## Your goal
Only lines containing "ゲッター" are wanted from the data below. Copy those lines.

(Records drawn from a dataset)
=======
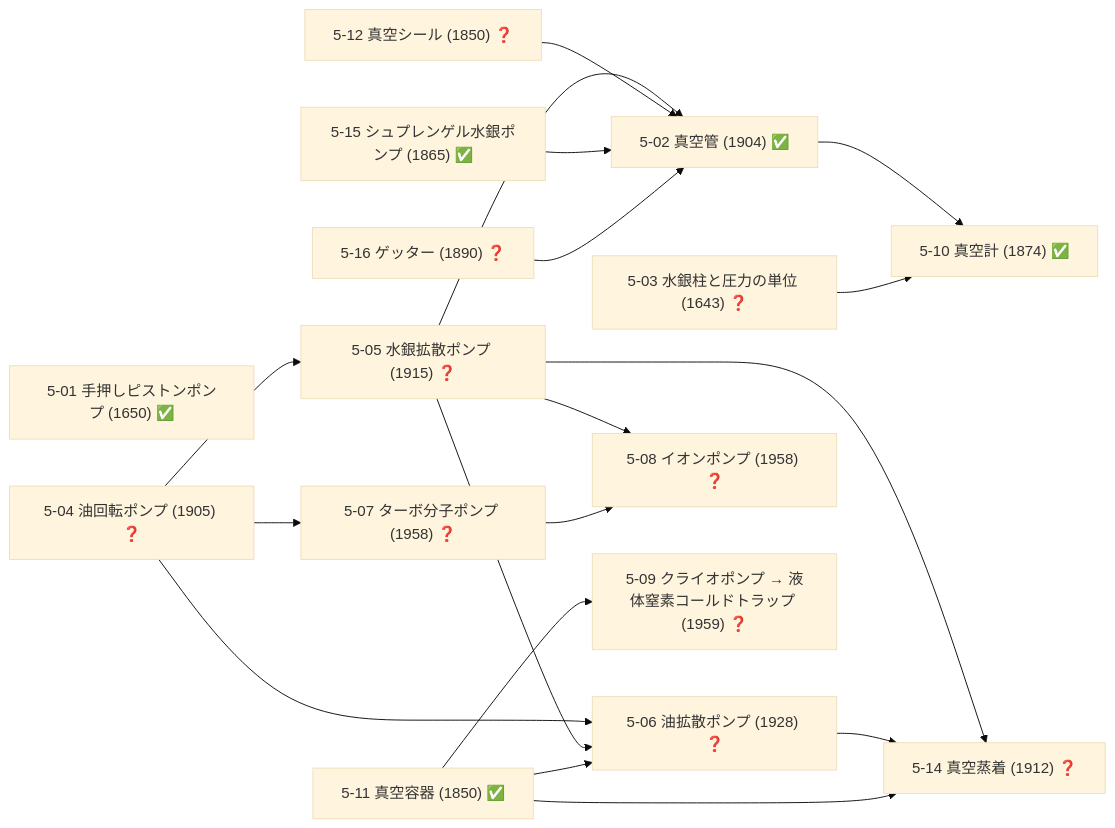
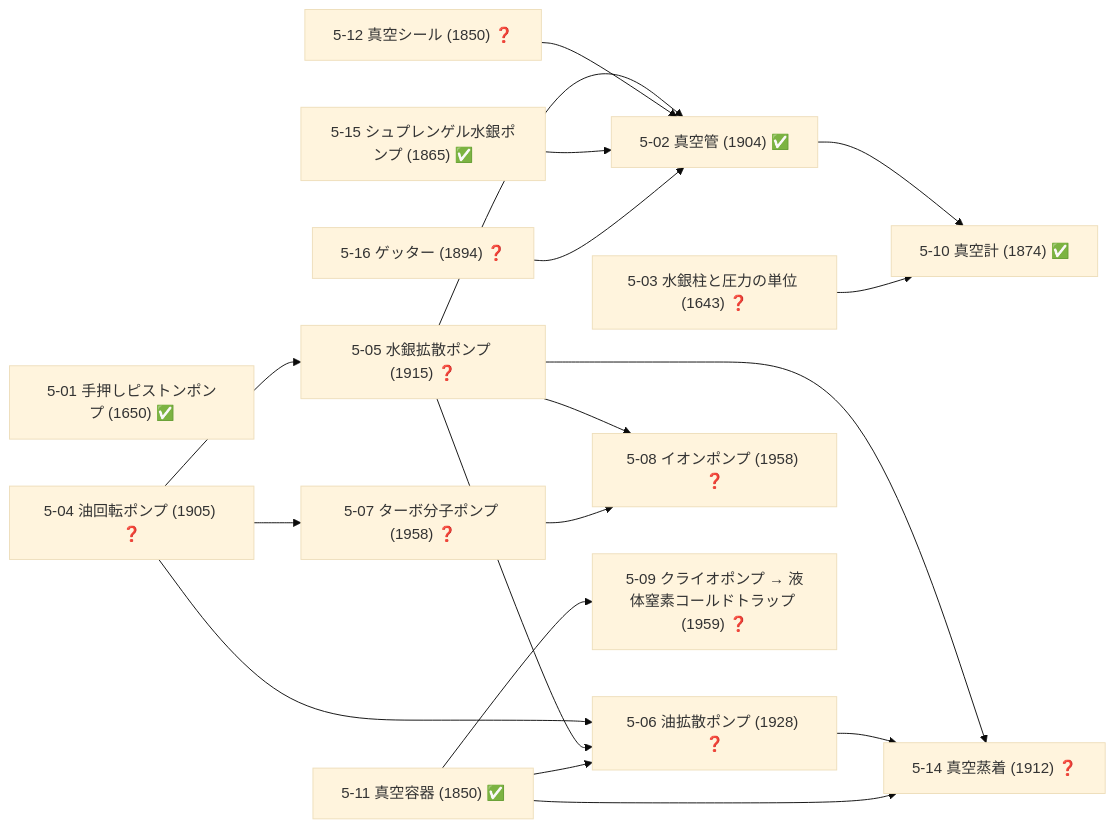
The eighth of 19 diagrams in docs/TECH_TREE_VIEW.md (taku3i0317-collab/semiconductor-lab), drawn with Mermaid (base theme) before and after one commit. The commit also changed other lines of this file and 32 other files, not shown here.

````diff
--- a/docs/TECH_TREE_VIEW.md
+++ b/docs/TECH_TREE_VIEW.md
@@ -391,35 +391,35 @@
 ```mermaid
 graph LR
   n5_01["5-01 手押しピストンポンプ (1650) ✅"]
   n5_02["5-02 真空管 (1904) ✅"]
   n5_03["5-03 水銀柱と圧力の単位 (1643) ❓"]
   n5_04["5-04 油回転ポンプ (1905) ❓"]
   n5_05["5-05 水銀拡散ポンプ (1915) ❓"]
   n5_06["5-06 油拡散ポンプ (1928) ❓"]
   n5_07["5-07 ターボ分子ポンプ (1958) ❓"]
   n5_08["5-08 イオンポンプ (1958) ❓"]
   n5_09["5-09 クライオポンプ → 液体窒素コールドトラップ (1959) ❓"]
   n5_10["5-10 真空計 (1874) ✅"]
   n5_11["5-11 真空容器 (1850) ✅"]
   n5_12["5-12 真空シール (1850) ❓"]
   n5_14["5-14 真空蒸着 (1912) ❓"]
   n5_15["5-15 シュプレンゲル水銀ポンプ (1865) ✅"]
-  n5_16["5-16 ゲッター (1890) ❓"]
+  n5_16["5-16 ゲッター (1894) ❓"]
   n5_05-->n5_02
   n5_12-->n5_02
   n5_15-->n5_02
   n5_16-->n5_02
   n5_04-->n5_05
   n5_04-->n5_06
   n5_05-->n5_06
   n5_11-->n5_06
   n5_04-->n5_07
   n5_05-->n5_08
   n5_07-->n5_08
   n5_11-->n5_09
   n5_02-->n5_10
   n5_03-->n5_10
   n5_05-->n5_14
   n5_06-->n5_14
   n5_11-->n5_14
 ```
````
=======
## Exercise result
-  n5_16["5-16 ゲッター (1890) ❓"]
+  n5_16["5-16 ゲッター (1894) ❓"]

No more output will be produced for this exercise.